→ **PROBLEM STATEMENT**: Every line of the records that holds the word "footer" should be copied.

→ **MATERIALS PROVIDED**:
===============

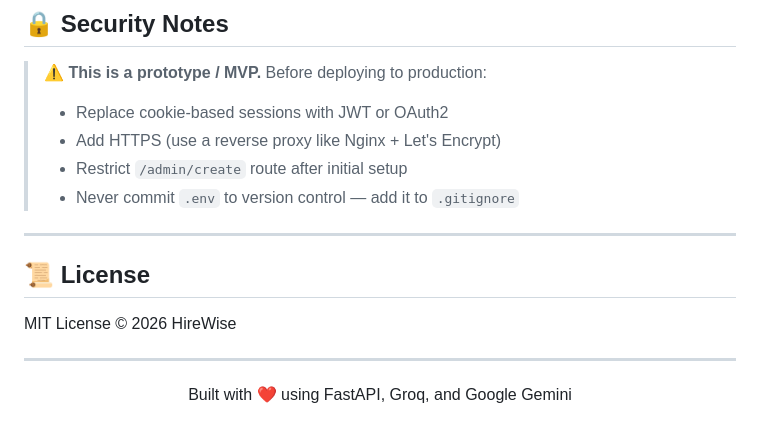
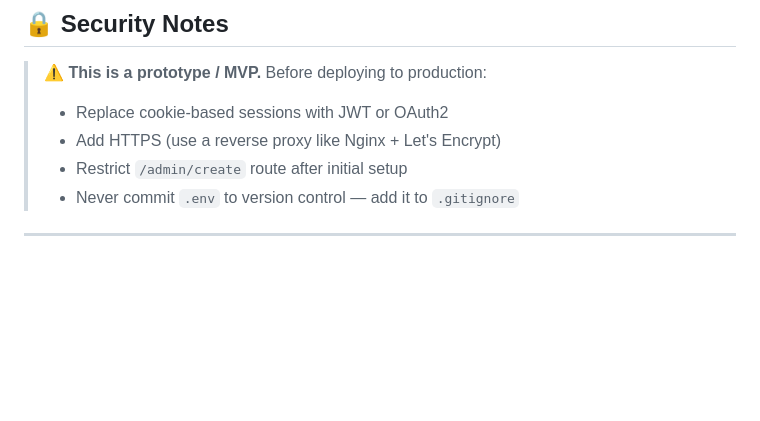
Before and after one commit to rahul15-manch/HireWise, a Markdown page: README.md, the part around the change. GitHub-like rendering; blank space fills up the shorter version.

Commit message:
Remove License and footer from README
Removed License section and footer from README.md

```diff
--- a/README.md
+++ b/README.md
@@ -306,13 +306,3 @@ pypdf
 > - Never commit `.env` to version control — add it to `.gitignore`
 
 ---
-
-## 📜 License
-
-MIT License © 2026 HireWise
-
----
-
-<div align="center">
-Built with ❤️ using FastAPI, Groq, and Google Gemini
-</div>
```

===============

→ **SOLUTION**:
Remove License and footer from README
Removed License section and footer from README.md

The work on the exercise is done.